Classical thinkers defined happiness as eudaimonia – not an emotional state so much as a human flourishing or excellence that involved virtue. But opinions clashed on the relationship between the two: Could you be happy if you were virtuous and poor, or did you also need some external things, such as wealth, to fully realize your eudaimonic potential?
Aristotle thought you needed morality, intellect and education as well as strength, good health and beauty. Wealth, friends and good children helped, too. Plato and the Stoics, meanwhile, believed that virtue was sufficient.
And does virtue result in happiness, or does happiness lead to virtue? That, too, is worthy of hand-on-forehead intellectual deconstruction. One only has to think of virtuous people who suffer or bad people who are as happy as pigs in mud to realize there are no absolutes.
Dotted throughout the book are observations on happiness from famous people. Sigmund Freud was a pessimist who saw the hope for happiness as illusory. It could come only in brief experiences of satisfied needs, he believed. Mystery author P. D. James feels it in the spring, standing in a complete silence “broken only by the note of a single bird and the susurration of the breeze in the wayside grasses.”

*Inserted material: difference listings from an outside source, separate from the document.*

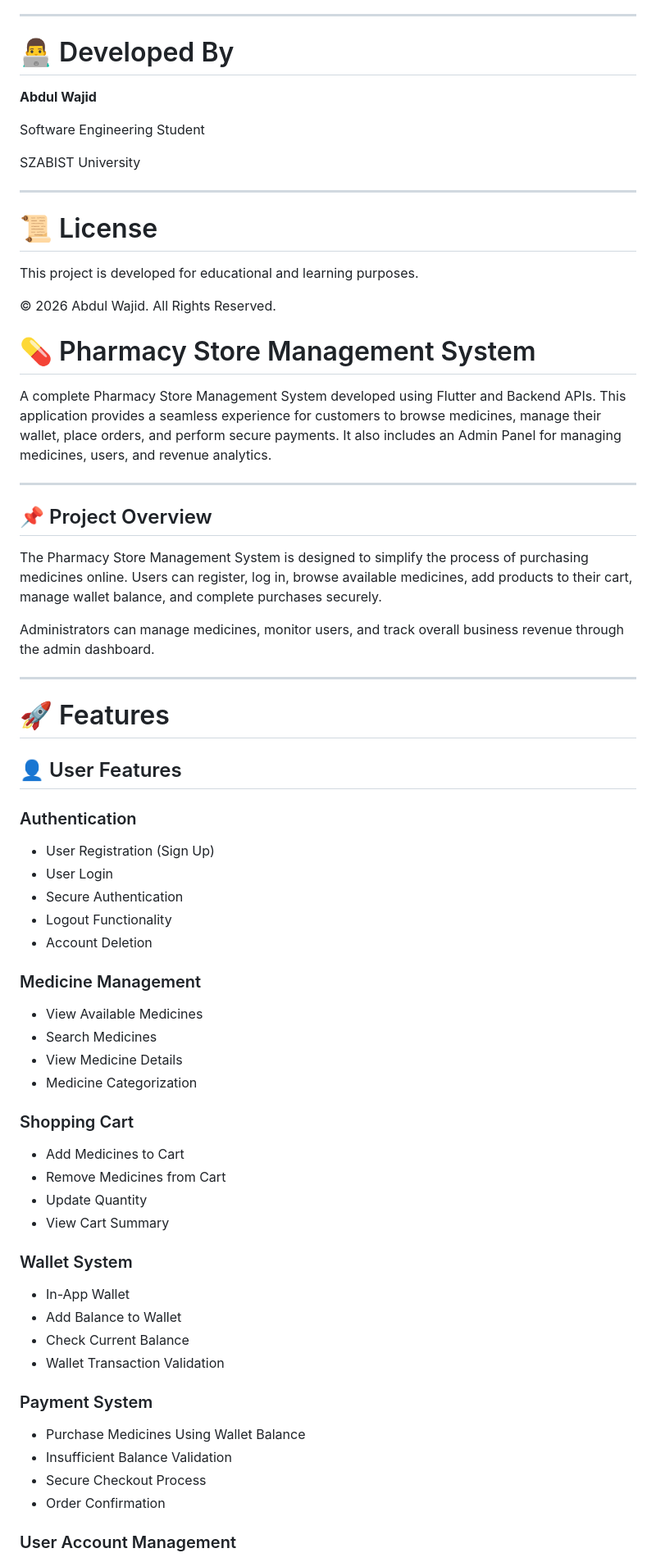
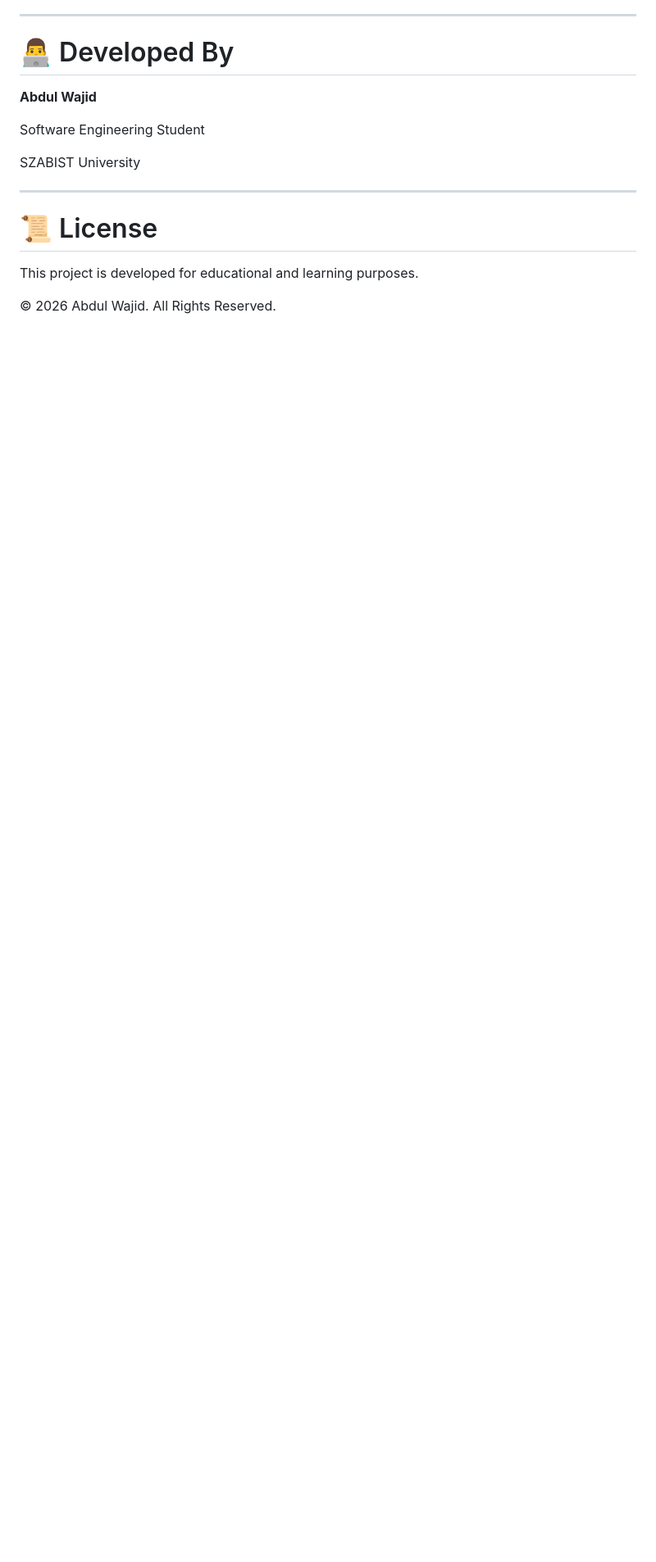
Before and after one commit to Abdulwajid002/flutter-pharmacy-store, a Markdown page: README.md, the part around one of its changes. Shown at 82% size. Drawn GitHub-style; blank space fills up the shorter version.

```diff
--- a/README.md
+++ b/README.md
@@ -233,59 +233,3 @@ SZABIST University
 This project is developed for educational and learning purposes.
 
 © 2026 Abdul Wajid. All Rights Reserved.
-# 💊 Pharmacy Store Management System
-
-A complete Pharmacy Store Management System developed using Flutter and Backend APIs. This application provides a seamless experience for customers to browse medicines, manage their wallet, place orders, and perform secure payments. It also includes an Admin Panel for managing medicines, users, and revenue analytics.
-
----
-
-## 📌 Project Overview
-
-The Pharmacy Store Management System is designed to simplify the process of purchasing medicines online. Users can register, log in, browse available medicines, add products to their cart, manage wallet balance, and complete purchases securely.
-
-Administrators can manage medicines, monitor users, and track overall business revenue through the admin dashboard.
-
----
-
-# 🚀 Features
-
-## 👤 User Features
-
-### Authentication
-
-* User Registration (Sign Up)
-* User Login
-* Secure Authentication
-* Logout Functionality
-* Account Deletion
-
-### Medicine Management
-
-* View Available Medicines
-* Search Medicines
-* View Medicine Details
-* Medicine Categorization
-
-### Shopping Cart
-
-* Add Medicines to Cart
-* Remove Medicines from Cart
-* Update Quantity
-* View Cart Summary
-
-### Wallet System
-
-* In-App Wallet
-* Add Balance to Wallet
-* Check Current Balance
-* Wallet Transaction Validation
-
-### Payment System
-
-* Purchase Medicines Using Wallet Balance
-* Insufficient Balance Validation
-* Secure Checkout Process
-* Order Confirmation
-
-### User Account Management
-
```
Also changed, not shown: other parts of README.md (+0 -180 lines).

Such individual explanations of happiness help reveal the shortcomings of quantitative survey results. Some studies may show that, for many people, happiness comes from going out and being social. But that doesn’t correspond to those who cherish solitude. And it doesn’t take into account people such as Petrarch, a loner who had a great sense of companionship with Plato, Aristotle and St. Augustine – philosophers who were all dead.
To further complicate matters, aside from the idiosyncratic nature of happiness, our own reporting of it is often unreliable. Dr. Bok recalls that upon the birth of her third child 41 years ago, she noted in her journal how delighted she was to have her children and her husband (Derek Bok, former president of Harvard University, whose latest book, The Politics of Happiness, was published last year). But she neglected to note how pleased she was that she had also just finished her doctorate, something that she knows in retrospect to have been a source of great joy.

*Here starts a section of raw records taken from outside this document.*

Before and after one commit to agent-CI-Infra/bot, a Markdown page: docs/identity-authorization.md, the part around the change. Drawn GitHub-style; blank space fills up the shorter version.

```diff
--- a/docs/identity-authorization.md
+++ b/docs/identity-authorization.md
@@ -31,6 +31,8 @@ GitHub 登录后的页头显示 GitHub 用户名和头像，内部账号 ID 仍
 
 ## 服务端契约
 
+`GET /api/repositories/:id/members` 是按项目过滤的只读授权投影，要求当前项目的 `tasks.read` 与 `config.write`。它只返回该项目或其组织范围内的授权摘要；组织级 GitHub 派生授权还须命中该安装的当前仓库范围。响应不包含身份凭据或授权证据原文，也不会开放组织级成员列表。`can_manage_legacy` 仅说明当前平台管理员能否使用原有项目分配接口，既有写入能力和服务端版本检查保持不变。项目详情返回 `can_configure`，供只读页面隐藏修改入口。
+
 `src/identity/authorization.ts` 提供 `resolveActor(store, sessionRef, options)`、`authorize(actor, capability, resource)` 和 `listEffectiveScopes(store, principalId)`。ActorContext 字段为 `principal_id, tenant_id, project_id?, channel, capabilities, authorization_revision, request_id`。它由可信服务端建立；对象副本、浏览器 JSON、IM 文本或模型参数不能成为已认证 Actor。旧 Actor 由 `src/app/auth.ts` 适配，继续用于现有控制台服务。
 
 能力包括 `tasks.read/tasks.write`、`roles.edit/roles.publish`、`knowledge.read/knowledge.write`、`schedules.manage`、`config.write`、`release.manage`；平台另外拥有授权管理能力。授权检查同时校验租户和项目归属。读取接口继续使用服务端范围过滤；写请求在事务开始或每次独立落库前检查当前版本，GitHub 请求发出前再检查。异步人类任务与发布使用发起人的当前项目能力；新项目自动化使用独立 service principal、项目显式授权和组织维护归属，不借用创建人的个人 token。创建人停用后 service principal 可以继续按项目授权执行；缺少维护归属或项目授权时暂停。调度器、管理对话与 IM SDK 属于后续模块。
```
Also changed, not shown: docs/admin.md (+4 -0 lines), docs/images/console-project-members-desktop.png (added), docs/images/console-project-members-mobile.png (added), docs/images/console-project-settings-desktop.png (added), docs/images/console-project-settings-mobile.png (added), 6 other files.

Such is the fluid complexity of happiness that the omission makes perfect sense.
These are key from excerpt the book, as published on http://online.wsj.com/article/SB10001424052748704476104575439814197886140.html
The sixth and fifth centuries BC saw an unparalleled display of such visions by poets, prophets, and thinkers such as Confucius, Buddha, Zoroaster, Lao-Tse, and Socrates, often challenging ordinary perceptions as illusory and describing other, distinctive, paths to true happiness. By the first centuries AD, claims about how to achieve salvation, happiness, and bliss resonated in Eastern cults and mystery religions. They competed not only with Christianity, Judaism, and the worship of Greek and Roman deities but also with secular teachings such as those of Aristotle or Epicurus about earthly happiness as the highest human good.
Now as then, vast populations are on the move, with travelers bringing unfamiliar creeds from distant regions and with migrants, driven by wars and privations, encountering novel visions of the good life. Now as then, the various ideals of happiness carry fundamental moral teachings about how to live. And just as the seekers in myths and folk tales need more than a little luck in order not to return empty-handed, so does anyone examining the role of happiness today. Just as those seekers benefit from combining sympathetic understanding with a dose of healthy skepticism, so too does anyone who ventures into the jungle of claims and counterclaims about happiness – especially when they meet up with conflicting appeals by religious, political, and other authorities to set aside all misgivings and place faith in their dictates.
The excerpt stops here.